Patrick, however, believes that he can do better and is attempting to set aside the marriage contract. In Ontario, a marriage contract can be set aside in accordance with section 56(4) of the Family Law Act. This section provides that a court may set aside a domestic contract or a provision in it,
- If a party failed to disclose to the other significant assets, or significant debts or other liabilities, existing when the domestic contract was made;
- If a party did not understand the nature or consequences of the domestic contract; or
- Otherwise in accordance with the law of contract.
Patrick claims that he was convinced not to use his lawyer to negotiate the document by Paige's lawyer and that he was pressured into signing the contract. As such, if Patrick were to attempt to set aside the marriage contract in Ontario, he would do so in under subsection (b) and (c) of section 56(4).
First, Patrick may argue that he did not receive independent legal advice when entering into the marriage contract, and, consequently, did not understand the nature or consequences of the contract. Further, although unlikely to succeed, Patrick may argue that he was under duress when entering into the contract if he felt pressured to execute the document. However, a court may not see the ultimatum presented be Paige's parents - that he either sign the marriage contract before they returned from their trip or they would not pay $100,000 for the wedding planner – as duress.

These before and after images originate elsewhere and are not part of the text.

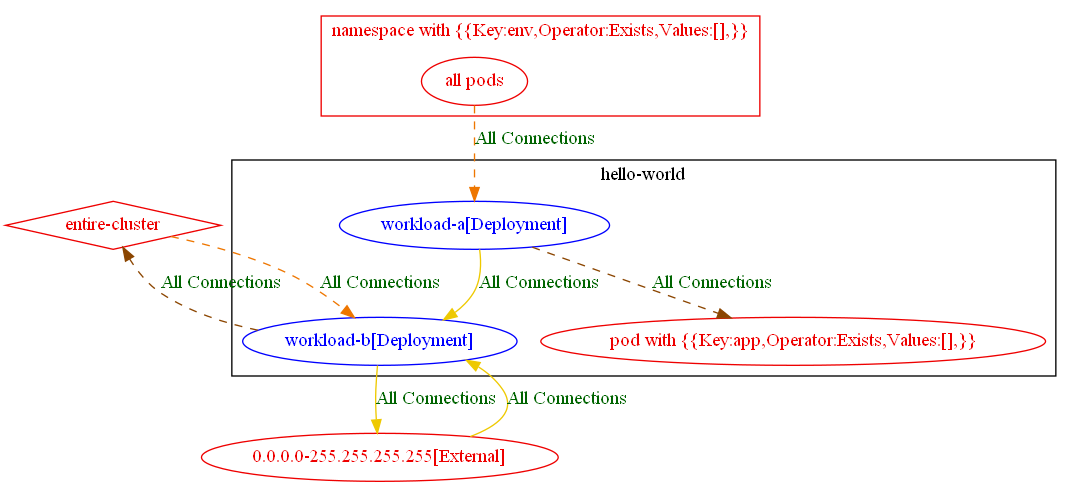
Above: test_outputs/connlist/exposure_test_with_match_expression_exists_op_exposure_output.dot.png in np-guard/netpol-analyzer (Graphviz), before the change. Its source is kept beside it as test_outputs/connlist/exposure_test_with_match_expression_exists_op_exposure_output.dot.
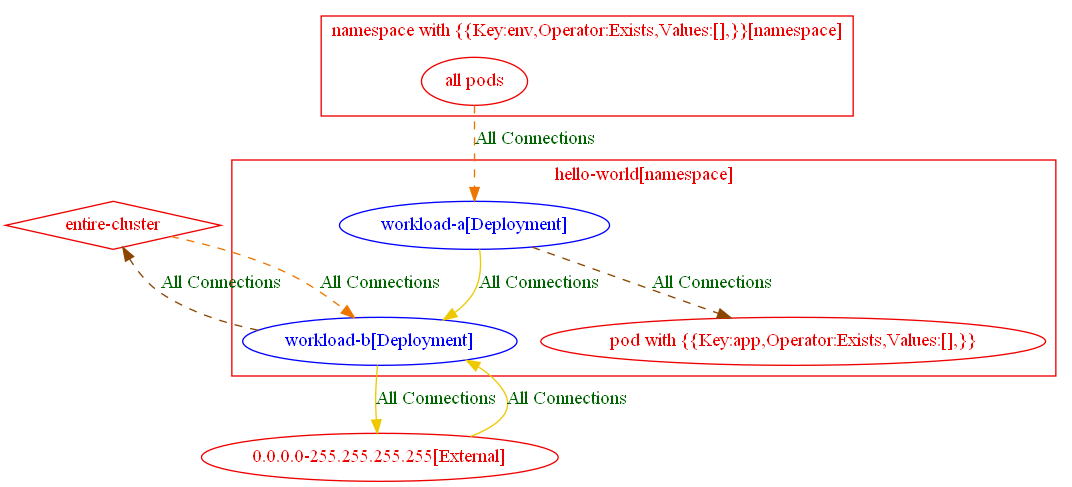
After the commit.

Diff of the diagram source:
```diff
@@ -1,17 +1,22 @@
 digraph {
-	subgraph "cluster_hello_world" {
+	subgraph "cluster_hello_world[namespace]" {
 		color="black"
 		fontcolor="black"
 		"hello-world/workload-a[Deployment]" [label="workload-a[Deployment]" color="blue" fontcolor="blue"]
 		"hello-world/workload-b[Deployment]" [label="workload-b[Deployment]" color="blue" fontcolor="blue"]
+		label="hello-world[namespace]"
+	}
+	subgraph "cluster_hello_world[namespace]" {
+		color="red2"
+		fontcolor="red2"
 		"pod with {{Key:app,Operator:Exists,Values:[],}}_in_hello-world" [label="pod with {{Key:app,Operator:Exists,Values:[],}}" color="red2" fontcolor="red2"]
-		label="hello-world"
+		label="hello-world[namespace]"
 	}
-	subgraph "cluster_namespace with {{Key:env,Operator:Exists,Values:[],}}" {
+	subgraph "cluster_namespace with {{Key:env,Operator:Exists,Values:[],}}[namespace]" {
 		color="red2"
 		fontcolor="red2"
 		"all pods_in_namespace with {{Key:env,Operator:Exists,Values:[],}}" [label="all pods" color="red2" fontcolor="red2"]
-		label="namespace with {{Key:env,Operator:Exists,Values:[],}}"
+		label="namespace with {{Key:env,Operator:Exists,Values:[],}}[namespace]"
 	}
 	"0.0.0.0-255.255.255.255[External]" [label="0.0.0.0-255.255.255.255[External]" color="red2" fontcolor="red2"]
 	"entire-cluster" [label="entire-cluster" color="red2" fontcolor="red2" shape=diamond]
```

Thus, if the parties were to reside in Ontario, Patrick's attempt to set aside the marriage contract may be best pursued pursuant to section 56(4)(b) of the Family Law Act. That is, that he did not understand the nature or consequences of the marriage contract.